We originated from this tribe called “Ifugao”. This tribe is characterized by their colorful clothing, tan skin, straight black hair, almond eyes, and many skills. Along with the other tribes in the north, the Ifugao made the rice terraces.
I was curious to see our land of origin and the people there. I was also wondering how the tribes have westernized. When my dad went home for the summer break, I asked him to take us there for a tour. He was delighted to see the interest we had for our family’s history, and he agreed that we should have a trip to the north. Though we do not have any relatives left in the province because of migration, my dad was still very knowledgeable about the place.
While we were on our way to the province, I asked my dad to share something about our ancestors. He told me that our great grandparents from our grandmother’s side were Ifugao. When the Americans came to the region, the tribes started to become westernized. My grandmother was one of them, and soon she married a Latin-American who were among the invaders.
When we got to the place, I was thrilled by the cold weather and the glorious mountains. The fog was thick at dawn, and the water was ice cold. In the late morning, the sun started to shine through, and made the ambiance more wonderful. Yet it was the rice terraces that I wanted to see.
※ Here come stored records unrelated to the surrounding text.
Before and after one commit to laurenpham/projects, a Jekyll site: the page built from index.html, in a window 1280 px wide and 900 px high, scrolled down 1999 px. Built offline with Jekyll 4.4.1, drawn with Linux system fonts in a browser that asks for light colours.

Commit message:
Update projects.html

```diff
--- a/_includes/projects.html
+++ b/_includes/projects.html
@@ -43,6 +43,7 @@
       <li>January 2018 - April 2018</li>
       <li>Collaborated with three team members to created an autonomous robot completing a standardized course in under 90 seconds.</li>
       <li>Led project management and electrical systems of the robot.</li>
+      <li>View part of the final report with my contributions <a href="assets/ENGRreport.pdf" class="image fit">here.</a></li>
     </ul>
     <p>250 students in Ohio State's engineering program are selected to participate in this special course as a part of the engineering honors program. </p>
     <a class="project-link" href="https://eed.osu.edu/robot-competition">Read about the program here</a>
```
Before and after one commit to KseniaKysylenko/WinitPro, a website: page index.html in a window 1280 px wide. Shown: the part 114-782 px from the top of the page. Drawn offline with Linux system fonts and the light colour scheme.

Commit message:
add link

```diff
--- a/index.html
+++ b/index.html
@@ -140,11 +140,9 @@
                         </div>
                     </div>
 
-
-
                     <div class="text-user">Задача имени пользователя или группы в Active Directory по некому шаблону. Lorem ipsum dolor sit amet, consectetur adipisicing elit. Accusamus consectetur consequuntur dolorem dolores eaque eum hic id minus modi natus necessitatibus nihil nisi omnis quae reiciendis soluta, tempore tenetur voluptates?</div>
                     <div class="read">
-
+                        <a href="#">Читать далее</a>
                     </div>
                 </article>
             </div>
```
According to my dad, the original 2000-year old terraces were far from downtown and we had to go mountain hiking for 2 hours to get to see the place. I was not prepared for such a hike, but it was my only chance to see the terraces. While hiking, my sweat was rewarded with such beautiful views of the mountains and the thrill and adventure of walking by the cliff and crossing spring waters.
When we reached the terraces, it was truly wonderful! We got to walk on the sides of the terraces while we were assisted by an old Ifugao man, who was wearing a “bahag”, the famous tribal g-string. He even sold us a native meal of grilled chicken for lunch. It was a super close tribal experience. We saw an original Ifugao house, and even experienced their food.
The trip was tiring, but worth it. I was imagining our ancestors while we were travelling. I pretended that I was a traditional Ifugao while I walked the terraces. I even bought some souvenirs that the tribe made. I was so happy that dad took us there. Yet I’m so sad that our pictures got ruined because of my stupid cousin who destroyed the film (digital cameras were not yet sold at that time).
If you want to visit Banaue, I advice you to be prepared for mountain hiking and cold weather, do not dwell downtown and talk to the natives to get to experience the original tribal living, and bring a decent camera.Published in